(Excerpts from a dataset)
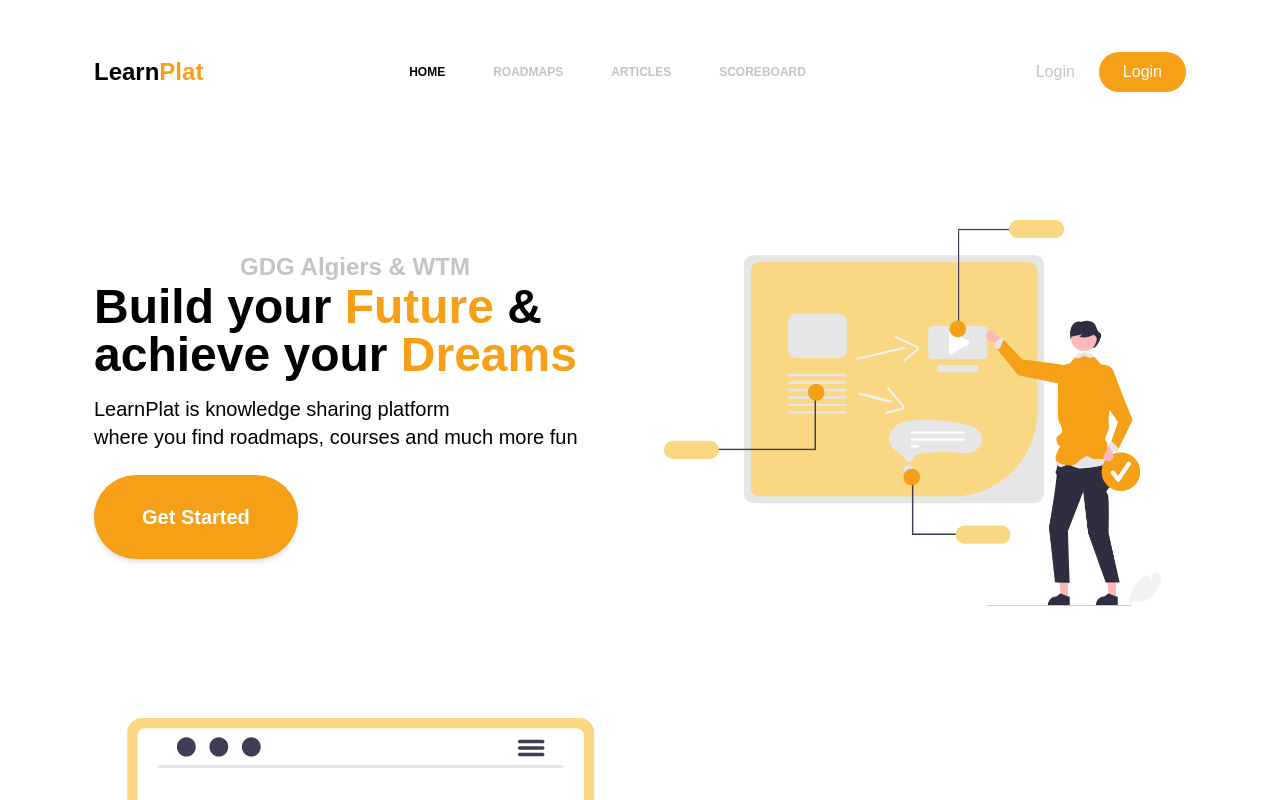
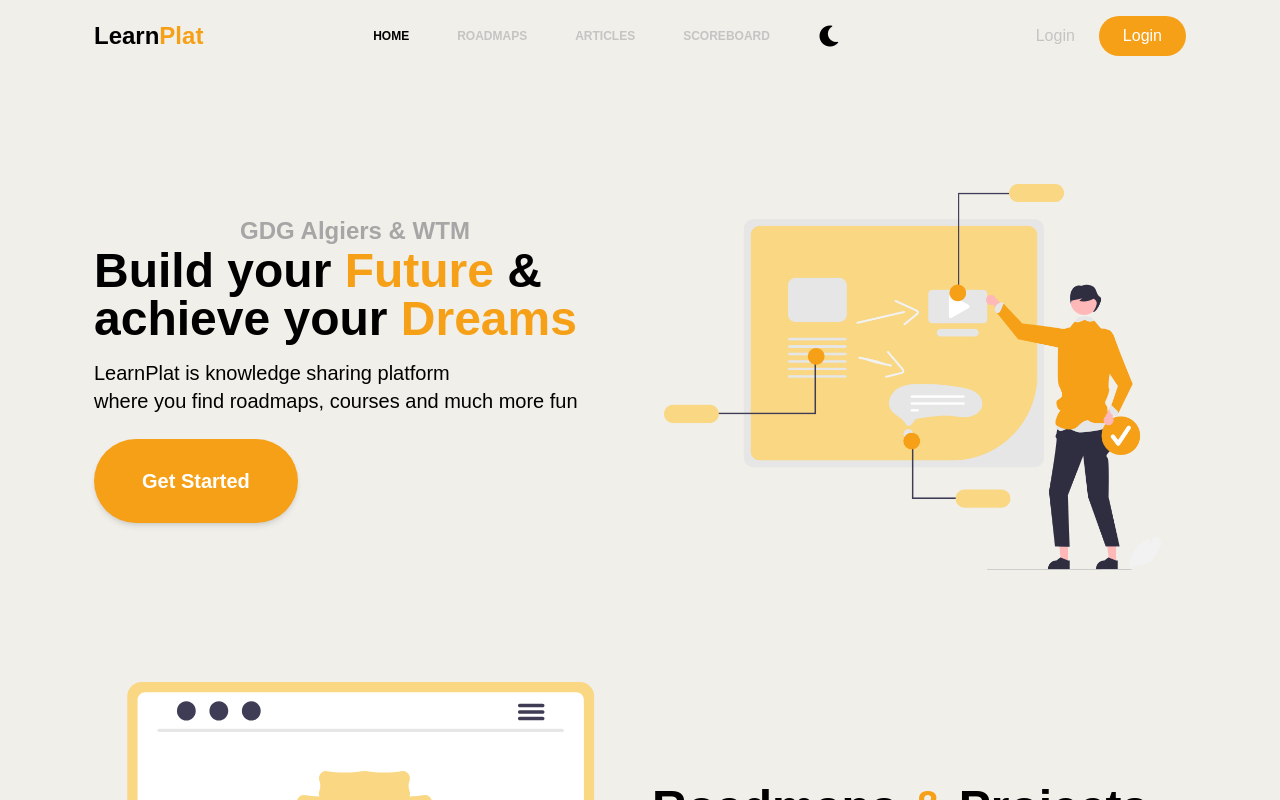
Before and after one commit to z-sohaib/Team1-CodeIT-Project-Frontend, a React (Create React App) app: page / in a window 1280 px wide. Shown: the top 800 px of the page. Built offline with nearby package versions, Linux system fonts and the light colour scheme.

Commit message:
added dark mode toggle

```diff
--- a/src/App.js
+++ b/src/App.js
@@ -5,9 +5,11 @@
 import Feature1Image from './images/feature1.svg';
 import Feature2Image from './images/feature2.svg';
 import Feature3Image from './images/feature3.svg';
+import useDarkMode from './hooks/useDarkMode';
 const App = () => {
+  useDarkMode();
   return (
-    <div className="font-Rubik">
+    <div className="font-Rubik bg-learnplat-light dark:bg-learnplat-dark transition duration-500">
       <Header />
       <Hero />
       <Feature
--- a/src/components/Feature.js
+++ b/src/components/Feature.js
@@ -2,13 +2,13 @@
 /* eslint-disable prettier/prettier */
 const Feature = ({semiTitle1, cep, semiTitle2, content, link, image, order_first}) => {
     return (
-        <section className="relative">
+        <section className="relative" id={semiTitle1}>
           <div className="container flex flex-col-reverse lg:flex-row items-center gap-6 mt-14 lg:mt-28">
             <div className="flex flex-1 flex-col items-center lg:items-start">
-              <h2 className="text-3xl md:text-4 lg:text-5xl text-center lg:text-left mb-4 font-bold">
+              <h2 className="text-3xl md:text-4 lg:text-5xl text-center lg:text-left mb-4 font-bold dark:text-white">
                 {semiTitle1} <span className="text-learnplat-yellow">{cep}</span> {semiTitle2}
               </h2>
-              <p className="text-xl font-normal text-center lg:text-left mb-6">
+              <p className="text-xl font-normal text-center lg:text-left mb-6 dark:text-white">
                 {content}
               </p>
               <div className="flex justify-center flex-wrap gap-6">
@@ -19,11 +19,12 @@
               <img
                 className="w-5/6 h-5/6 sm:w-3/4 sm:h-3/4 lg:w-11/12 lg:h-11/12"
                 src={image}
-                alt=""
+                alt={semiTitle1 + semiTitle2}
               />
             </div>
           </div>
         </section>
+
       );
 }
 
--- a/src/components/Header.js
+++ b/src/components/Header.js
@@ -1,18 +1,27 @@
+/* eslint-disable no-unused-vars */
 /* eslint-disable prettier/prettier */
+import useDarkMode from '../hooks/useDarkMode'
 const Header = () => {
+  const [colorTheme ,setTheme] = useDarkMode();
   return (
     <header>
-      <nav className="container flex justify-between items-center py-4 mt-4 sm:mt-9">
+      <nav className="container flex justify-between items-center py-4">
         <div className="py-1">
-          <h3 className="font-bold text-xl lg:text-2xl ">
+          <h3 className="font-bold text-xl lg:text-2xl dark:text-white">
             Learn<span className="text-learnplat-yellow">Plat</span>
           </h3>
         </div>
         <ul className="hidden sm:flex items-center gap-12 text-bookmark-blue uppercase text-xs">
-          <li className="cursor-pointer text-black font-semibold">Home</li>
-          <li className="cursor-pointer text-learnplat-gray font-semibold">Roadmaps</li>
-          <li className="cursor-pointer text-learnplat-gray font-semibold">Articles</li>
-          <li className="cursor-pointer text-learnplat-gray font-semibold">Scoreboard</li>
+          <li className="cursor-pointer text-black font-semibold dark:text-white"><a href="#home">Home</a></li>
+          <li className="cursor-pointer text-learnplat-gray font-semibold"><a href="#Roadmaps">Roadmaps</a></li>
+          <li className="cursor-pointer text-learnplat-gray font-semibold"><a href="#Articles">Articles</a></li>
+          <li className="cursor-pointer text-learnplat-gray font-semibold"><a href="#League">Scoreboard</a></li>
+          <div onClick={() => setTheme(colorTheme)}>
+          {
+            colorTheme === "dark" ? <li className="cursor-pointer"><i className="text-2xl fas fa-moon"></i></li> : <li className="cursor-pointer"><i className="text-2xl text-white far fa-sun"></i></li>
+          }
+          </div>
+
         </ul>
         <div className="hidden md:flex md:items-center">
             <button type="button" className="text-learnplat-gray py-2 px-6">
--- a/src/components/Hero.js
+++ b/src/components/Hero.js
@@ -2,17 +2,17 @@
 import HeroImage from '../images/hero-image.png';
 const Hero = () => {
   return (
-    <section className="relative">
+    <section className="relative" id="home">
       <div className="container flex flex-col-reverse lg:flex-row items-center gap-12 mt-14 lg:mt-28">
         <div className="flex flex-1 flex-col items-center lg:items-start">
-          <p className="hidden md:block md:font-semibold md:text-2xl md:mx-auto md:text-learnplat-gray">
+          <p className="hidden md:block md:font-semibold md:text-2xl md:mx-auto md:text-learnplat-second-gray">
             GDG Algiers & WTM
           </p>
-          <h2 className="text-3xl md:text-4 lg:text-5xl text-center lg:text-left mb-4 font-bold">
+          <h2 className="text-3xl md:text-4 lg:text-5xl text-center lg:text-left mb-4 font-bold dark:text-white">
             Build your <span className="text-learnplat-yellow">Future</span> &
             achieve your <span className="text-learnplat-yellow">Dreams</span>
           </h2>
-          <p className="text-xl font-normal text-center lg:text-left mb-6">
+          <p className="text-xl font-normal text-center lg:text-left mb-6 dark:text-white">
             LearnPlat is knowledge sharing platform <br /> where you find
             roadmaps, courses and much more fun
           </p>
--- /dev/null
+++ b/src/hooks/useDarkMode.js
@@ -0,0 +1,13 @@
+/* eslint-disable prettier/prettier */
+import { useEffect, useState } from 'react';
+export default function useDarkMode() {
+  const [theme, setTheme] = useState(localStorage.getItem('theme'));
+  const colorTheme = theme === 'dark' ? 'light' : 'dark';
+  useEffect(() => {
+    const root = window.document.documentElement;
+    root.classList.remove(colorTheme);
+    root.classList.add(theme);
+    localStorage.setItem('theme', theme);
+  }, [theme, colorTheme]);
+  return [colorTheme, setTheme];
+}
--- a/tailwind.config.js
+++ b/tailwind.config.js
@@ -1,5 +1,6 @@
 /* eslint-disable prettier/prettier */
 module.exports = {
+  darkMode: 'class',
   content: [
     "./src/**/*.{js,jsx,ts,tsx}",
   ],
@@ -7,7 +8,10 @@
     extend: {
       colors: {
         "learnplat-yellow": "#F6A018",
-        "learnplat-gray": "#C4C4C4"
+        "learnplat-gray": "#C4C4C4",
+        "learnplat-second-gray": "#A7A5A5",
+        "learnplat-light": "#F0EFE9",
+        "learnplat-dark": "#2F2E41"
       },
     },
     fontFamily: {
```
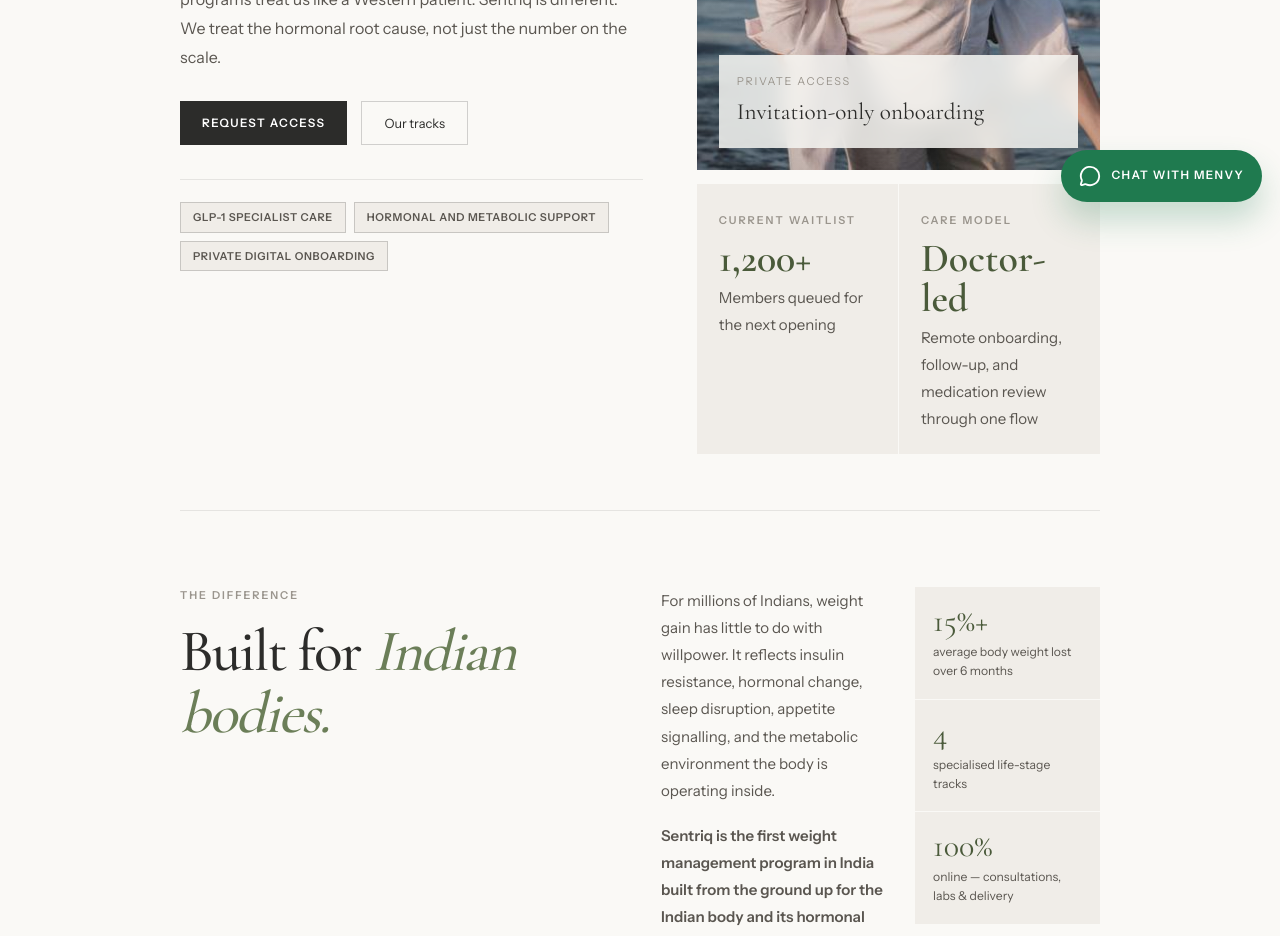
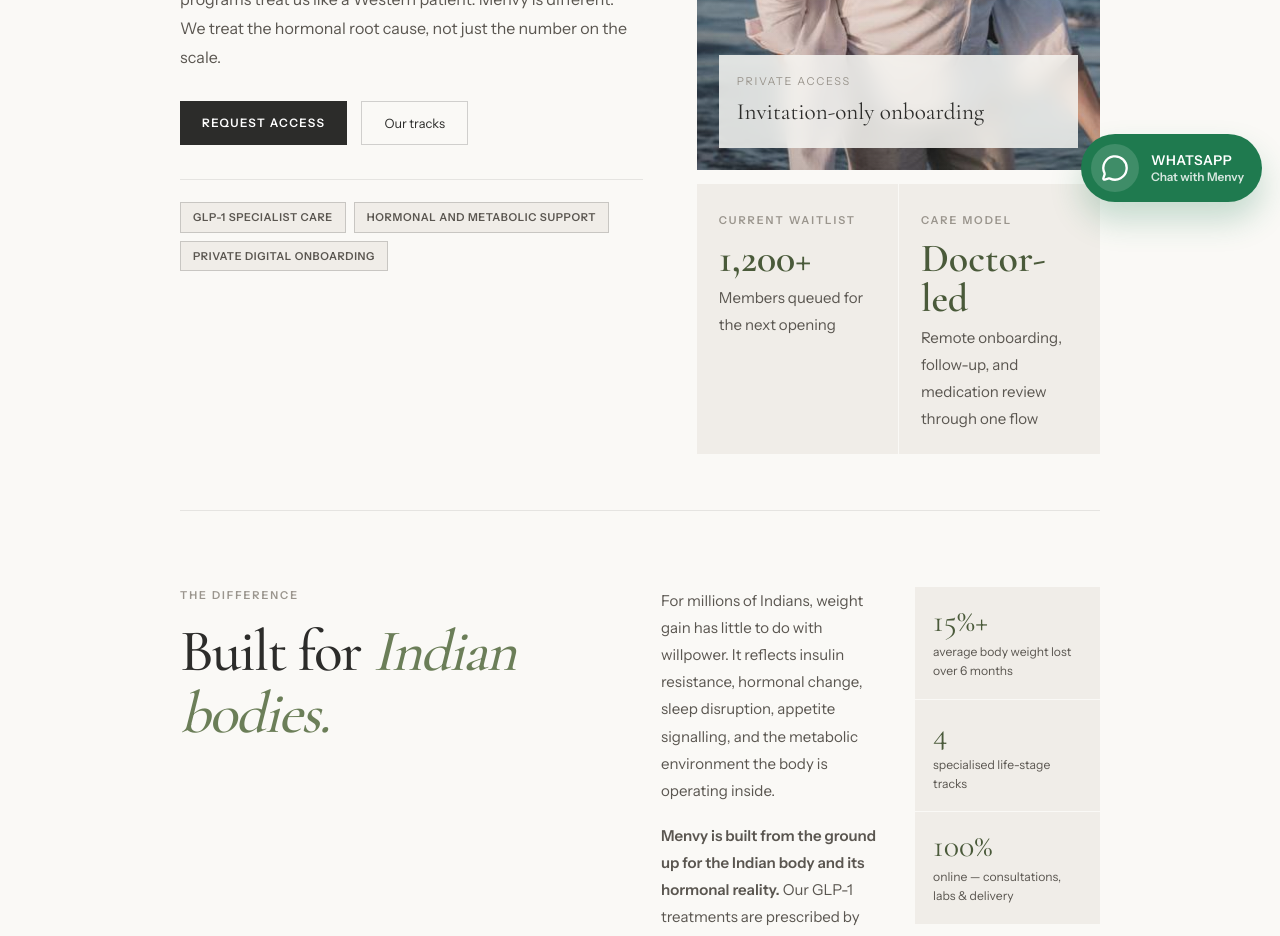
Before and after one commit to sunny2dutta/health_fit, a React (Vite) app in the folder client/: page / in a window 1280 px wide. Shown: the part 580-1516 px from the top of the page. Built offline with nearby package versions, Linux system fonts and the light colour scheme; no server answers.

Commit message:
Make WhatsApp chat widget always visible

```diff
--- a/client/src/App.css
+++ b/client/src/App.css
@@ -764,18 +764,51 @@
   right: 18px;
   bottom: 18px;
   z-index: 20;
-  min-height: 52px;
-  padding: 0 18px;
+  min-height: 68px;
+  padding: 10px 18px 10px 10px;
   border-radius: 999px;
   background: #1f7a4f;
   box-shadow: 0 18px 32px rgba(31, 122, 79, 0.24);
   color: #fff;
   text-decoration: none;
+  align-items: center;
+  gap: 12px;
 }
 
 .whatsapp-float:hover {
   background: #176241;
   transform: translateY(-1px);
+}
+
+.whatsapp-badge {
+  display: inline-flex;
+  align-items: center;
+  justify-content: center;
+  width: 48px;
+  height: 48px;
+  border-radius: 50%;
+  background: rgba(255, 255, 255, 0.14);
+  flex-shrink: 0;
+}
+
+.whatsapp-copy {
+  display: flex;
+  flex-direction: column;
+  line-height: 1.05;
+}
+
+.whatsapp-copy strong {
+  font-size: 0.84rem;
+  letter-spacing: 0.04em;
+  text-transform: uppercase;
+}
+
+.whatsapp-copy small {
+  margin-top: 4px;
+  color: rgba(255, 255, 255, 0.82);
+  font-size: 0.74rem;
+  letter-spacing: normal;
+  text-transform: none;
 }
 
 @media (max-width: 920px) {
@@ -953,8 +986,8 @@
   .whatsapp-float {
     right: 14px;
     bottom: 14px;
-    min-height: 48px;
-    padding: 0 16px;
+    min-height: 60px;
+    padding: 8px 14px 8px 8px;
   }
 }
 
@@ -1004,13 +1037,21 @@
     padding: 20px 16px;
   }
 
-  .whatsapp-float span {
+  .whatsapp-copy {
     display: none;
   }
 
   .whatsapp-float {
-    width: 52px;
+    width: 64px;
+    height: 64px;
+    min-height: 64px;
     padding: 0;
     border-radius: 50%;
   }
+
+  .whatsapp-badge {
+    width: 64px;
+    height: 64px;
+    background: transparent;
+  }
 }
--- a/client/src/App.tsx
+++ b/client/src/App.tsx
@@ -110,12 +110,12 @@ const whatsAppPrefill =
   'Hi Menvy, I would like to learn more about the programme and current availability.';
 const whatsAppChatUrl = whatsAppNumber
   ? `https://wa.me/${whatsAppNumber}?text=${encodeURIComponent(whatsAppPrefill)}`
-  : null;
+  : '#waitlist';
 
 const fallbackTestimonials: HomepageTestimonial[] = [
   {
     quote:
-      'Doctors kept telling me to just diet and exercise. Ten years of trying. Six months on Sentriq and I’ve lost 14 kg and my periods are regular for the first time in my adult life.',
+      'Doctors kept telling me to just diet and exercise. Ten years of trying. Six months on Menvy and I’ve lost 14 kg and my periods are regular for the first time in my adult life.',
     person: 'Meghna R., 28 · Bangalore',
     detail: 'PCOS & Insulin Resistance',
   },
@@ -127,7 +127,7 @@ const fallbackTestimonials: HomepageTestimonial[] = [
   },
   {
     quote:
-      'After my periods stopped, I put on 8 kg in a year and nothing worked. My doctor just said it was normal. Sentriq was the first place that actually explained why. Down 11 kg and I’m sleeping properly for the first time in three years.',
+      'After my periods stopped, I put on 8 kg in a year and nothing worked. My doctor just said it was normal. Menvy was the first place that actually explained why. Down 11 kg and I’m sleeping properly for the first time in three years.',
     person: 'Anita S., 51 · Pune',
     detail: 'Perimenopause & Menopause',
   },
@@ -327,7 +327,7 @@ function App() {
           </h1>
           <p className="hero-body">
             India has some of the highest rates of PCOS, insulin resistance, and metabolic disease
-            in the world — yet most weight loss programs treat us like a Western patient. Sentriq
+            in the world — yet most weight loss programs treat us like a Western patient. Menvy
             is different. We treat the hormonal root cause, not just the number on the scale.
           </p>
           <div className="hero-actions">
@@ -391,10 +391,7 @@ function App() {
                 metabolic environment the body is operating inside.
               </p>
               <p>
-                <strong>
-                  Sentriq is the first weight management program in India built from the ground up
-                  for the Indian body and its hormonal reality.
-                </strong>{' '}
+                <strong>Menvy is built from the ground up for the Indian body and its hormonal reality.</strong>{' '}
                 Our GLP-1 treatments are prescribed by specialist doctors who look at your whole
                 picture — your hormones, your history, your life — not just your weight.
               </p>
@@ -488,11 +485,11 @@ function App() {
             <p className="quote-text">
               In India, we are very good at telling people they are fine. We are not as good at
               asking why they are tired all the time, why the weight won’t move, why the numbers
-              keep creeping up. That gap is exactly where Sentriq sits.
+              keep creeping up. That gap is exactly where Menvy sits.
             </p>
             <p className="quote-attribution">
               <strong>Dr. Sunita Agarwal</strong> · Consultant Endocrinologist & Chief Medical
-              Officer, Sentriq
+              Officer, Menvy
             </p>
           </div>
           <aside className="doctor-card" aria-label="Clinical note">
@@ -540,7 +537,7 @@ function App() {
         <div className="waitlist-copy">
           <p className="waitlist-eyebrow">Private access</p>
           <h2>
-            Sentriq is launching <em>by invitation only.</em>
+            Menvy is launching <em>by invitation only.</em>
           </h2>
           <p>
             We are opening city by city and accepting a small number of founding members in each
@@ -660,24 +657,25 @@ function App() {
 
       <footer className="site-footer">
         <a className="brand" href="#top" aria-label="Menvy home">
-          Sentri<em>q</em>
+          Menv<em>y</em>
         </a>
-        <p>
-          © 2025 Sentriq Health Pvt. Ltd. CDSCO compliant · [email protected]
-        </p>
+        <p>© 2025 Menvy Health Pvt. Ltd. CDSCO compliant · [email protected]</p>
       </footer>
-      {whatsAppChatUrl ? (
       <a
         className="whatsapp-float"
         href={whatsAppChatUrl}
-          target="_blank"
-          rel="noreferrer"
+        target={whatsAppNumber ? '_blank' : undefined}
+        rel={whatsAppNumber ? 'noreferrer' : undefined}
         aria-label="Open WhatsApp chat with Menvy"
       >
-          <MessageCircle size={22} />
-          <span>Chat with Menvy</span>
+        <span className="whatsapp-badge" aria-hidden="true">
+          <MessageCircle size={28} />
+        </span>
+        <span className="whatsapp-copy">
+          <strong>WhatsApp</strong>
+          <small>{whatsAppNumber ? 'Chat with Menvy' : 'Join via waitlist'}</small>
+        </span>
       </a>
-      ) : null}
     </main>
   );
 }
```
Lines whose indentation alone changed are shown as unchanged.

**Your goal**
Copy out each line of the records that holds the string "block".

**Written answer**
-          <p className="hidden md:block md:font-semibold md:text-2xl md:mx-auto md:text-learnplat-gray">
+          <p className="hidden md:block md:font-semibold md:text-2xl md:mx-auto md:text-learnplat-second-gray">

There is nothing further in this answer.